Public school critics say that public schools cost a lot of money and don't give enough returns. But running a parallel system of schools, duplicating administration and buildings-- it's a very expensive way to do education. And again, I would say, even as a taxpayer, to bring it on. But most states have set up a system of trying to run several systems with the same money that used to run one system, and that means that every child taken out of the public system weakens that system for the students left behind, the students whose parents can neither move them to a ritzy neighborhood OR get them into a charter school.
Public school critics say that the public system is an unresponsive monolith, and that can certainly be the truth. But how is it an improvement to have a charter school whose operators are unelected, do not have to meet in public, and are not accountable to the public. My small town is served by a public school system and some cyber charters. This month, the proposed budget for the public system is available to anyone who wants to look at it. Taxpayers can come to the next board meeting to comment on that budget, or they can just call their elected board member and spout off. Meanwhile, nobody knows who even runs the cyber charters or what they intend to do with the tax dollars they collect. How is that better?
Public schools screw up, and it's not just public school critics that notice. But there are laws and rules and regulations in place that govern public school and public school staff, providing an avenue for reporting, punishing, and correcting those issues. Charters are mostly operating with far fewer rules and regulations. How does that make them more accountable or reliable?
Public schools often reflect and exacerbate equity issues. But charters have also been instrumental in increased segregation, as well as programs that seem aimed at creating compliant worker drones and not future leaders.
Again, my point is not "Hey, these charters are no better than public schools." That would suggest that the effect of charters is simply neutral. But it's not-- modern charter policy is economically damaging, the dispersal of students to charters damages the community, and charters attempt to rescue a handful of students at considerable expense to all the students who are left in public schools.
This is like taking a special tonic that costs a thousand dollars a bottle and makes you feel worse. It's bad policy.
Furthermore, equity would mean that choice wouldn't be necessary because all the choices would reflect a quality education for all.— Jose Vilson (@TheJLV) May 23, 2017
Charters do solve the problems of some individual families-- I don't want to send my child to public school (for any number of reasons, some more admirable than others) and now I don't have to. I'm sympathetic to that choice (well, unless your beef is that you don't want your white kid to go to school with those black kids-- then you're just a racist jerk) and I understand why you want to make it. But as a nation, our approach to education can't be, "We'll make sure that some kids can get a good education, and the rest-- oh, well. They're not our problem."

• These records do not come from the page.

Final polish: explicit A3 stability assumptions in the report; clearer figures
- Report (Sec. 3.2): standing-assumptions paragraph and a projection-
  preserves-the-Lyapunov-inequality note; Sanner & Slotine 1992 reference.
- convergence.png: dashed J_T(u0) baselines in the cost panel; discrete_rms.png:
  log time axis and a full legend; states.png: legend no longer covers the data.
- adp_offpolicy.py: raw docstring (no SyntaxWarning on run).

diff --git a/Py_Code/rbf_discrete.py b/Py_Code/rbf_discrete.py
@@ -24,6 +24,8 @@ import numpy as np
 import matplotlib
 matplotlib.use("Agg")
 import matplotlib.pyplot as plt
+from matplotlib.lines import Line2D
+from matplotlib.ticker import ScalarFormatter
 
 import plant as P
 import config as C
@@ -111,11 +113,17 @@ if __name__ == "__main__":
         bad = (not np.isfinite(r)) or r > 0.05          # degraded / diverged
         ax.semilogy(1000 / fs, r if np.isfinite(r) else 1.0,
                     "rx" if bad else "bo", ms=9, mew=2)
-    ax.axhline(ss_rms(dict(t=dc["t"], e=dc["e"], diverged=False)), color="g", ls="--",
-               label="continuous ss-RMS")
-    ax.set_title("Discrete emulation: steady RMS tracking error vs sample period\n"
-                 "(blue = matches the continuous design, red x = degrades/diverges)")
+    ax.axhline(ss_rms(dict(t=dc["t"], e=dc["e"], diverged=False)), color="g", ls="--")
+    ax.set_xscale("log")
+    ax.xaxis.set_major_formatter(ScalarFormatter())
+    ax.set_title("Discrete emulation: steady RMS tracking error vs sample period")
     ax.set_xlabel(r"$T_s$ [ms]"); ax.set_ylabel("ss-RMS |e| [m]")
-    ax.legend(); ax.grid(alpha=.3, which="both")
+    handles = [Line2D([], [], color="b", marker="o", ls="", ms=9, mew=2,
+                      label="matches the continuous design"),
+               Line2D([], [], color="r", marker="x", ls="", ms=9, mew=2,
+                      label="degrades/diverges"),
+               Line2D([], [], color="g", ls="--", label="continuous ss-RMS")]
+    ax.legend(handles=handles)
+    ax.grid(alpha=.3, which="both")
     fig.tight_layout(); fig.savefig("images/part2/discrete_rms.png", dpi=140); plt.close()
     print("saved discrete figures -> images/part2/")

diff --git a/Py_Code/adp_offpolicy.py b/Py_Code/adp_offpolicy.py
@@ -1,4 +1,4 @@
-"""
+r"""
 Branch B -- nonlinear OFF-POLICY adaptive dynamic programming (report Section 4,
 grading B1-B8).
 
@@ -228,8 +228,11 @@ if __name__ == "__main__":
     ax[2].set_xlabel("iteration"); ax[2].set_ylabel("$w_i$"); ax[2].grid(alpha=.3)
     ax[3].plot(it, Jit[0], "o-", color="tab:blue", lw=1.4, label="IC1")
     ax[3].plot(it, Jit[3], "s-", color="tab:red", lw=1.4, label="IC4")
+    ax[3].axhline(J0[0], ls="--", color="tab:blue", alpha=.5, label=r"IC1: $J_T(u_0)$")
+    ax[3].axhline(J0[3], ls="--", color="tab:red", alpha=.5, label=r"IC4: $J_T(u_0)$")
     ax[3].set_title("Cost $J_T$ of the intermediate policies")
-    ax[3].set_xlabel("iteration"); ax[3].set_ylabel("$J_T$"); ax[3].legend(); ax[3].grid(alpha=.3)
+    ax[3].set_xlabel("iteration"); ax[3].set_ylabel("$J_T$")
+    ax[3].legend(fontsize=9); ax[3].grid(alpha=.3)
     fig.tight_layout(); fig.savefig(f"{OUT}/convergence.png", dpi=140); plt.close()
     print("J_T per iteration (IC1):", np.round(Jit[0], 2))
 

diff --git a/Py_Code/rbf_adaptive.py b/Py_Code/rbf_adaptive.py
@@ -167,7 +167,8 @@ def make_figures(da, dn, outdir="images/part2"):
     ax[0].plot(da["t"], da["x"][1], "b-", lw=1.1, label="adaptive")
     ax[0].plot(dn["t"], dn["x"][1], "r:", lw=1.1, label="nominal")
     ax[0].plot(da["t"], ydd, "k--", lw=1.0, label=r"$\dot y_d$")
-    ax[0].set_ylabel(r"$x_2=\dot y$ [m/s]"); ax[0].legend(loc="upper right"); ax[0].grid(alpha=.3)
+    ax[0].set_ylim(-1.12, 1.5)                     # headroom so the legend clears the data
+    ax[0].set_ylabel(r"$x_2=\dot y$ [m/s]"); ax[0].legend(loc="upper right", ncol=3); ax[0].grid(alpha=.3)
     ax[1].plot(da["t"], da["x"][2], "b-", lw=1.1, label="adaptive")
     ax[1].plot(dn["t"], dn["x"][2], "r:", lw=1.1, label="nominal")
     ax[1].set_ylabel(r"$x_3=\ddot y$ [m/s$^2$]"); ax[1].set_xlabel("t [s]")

The challenge of public education is, again, to provide a good education for every child in the United States for a politically sustainable cost. It is a challenge that comes with lots of obstacles and problems, and after so many years, it is still not clear to me how modern charter schools help meet that challenge. Instead, I think modern charters have been set up to be one more obstacle. But by all means, if you want to explain to me exactly what problems charter provide a solution for (and not more explanation of how public schools are bad), my comments section is open for business.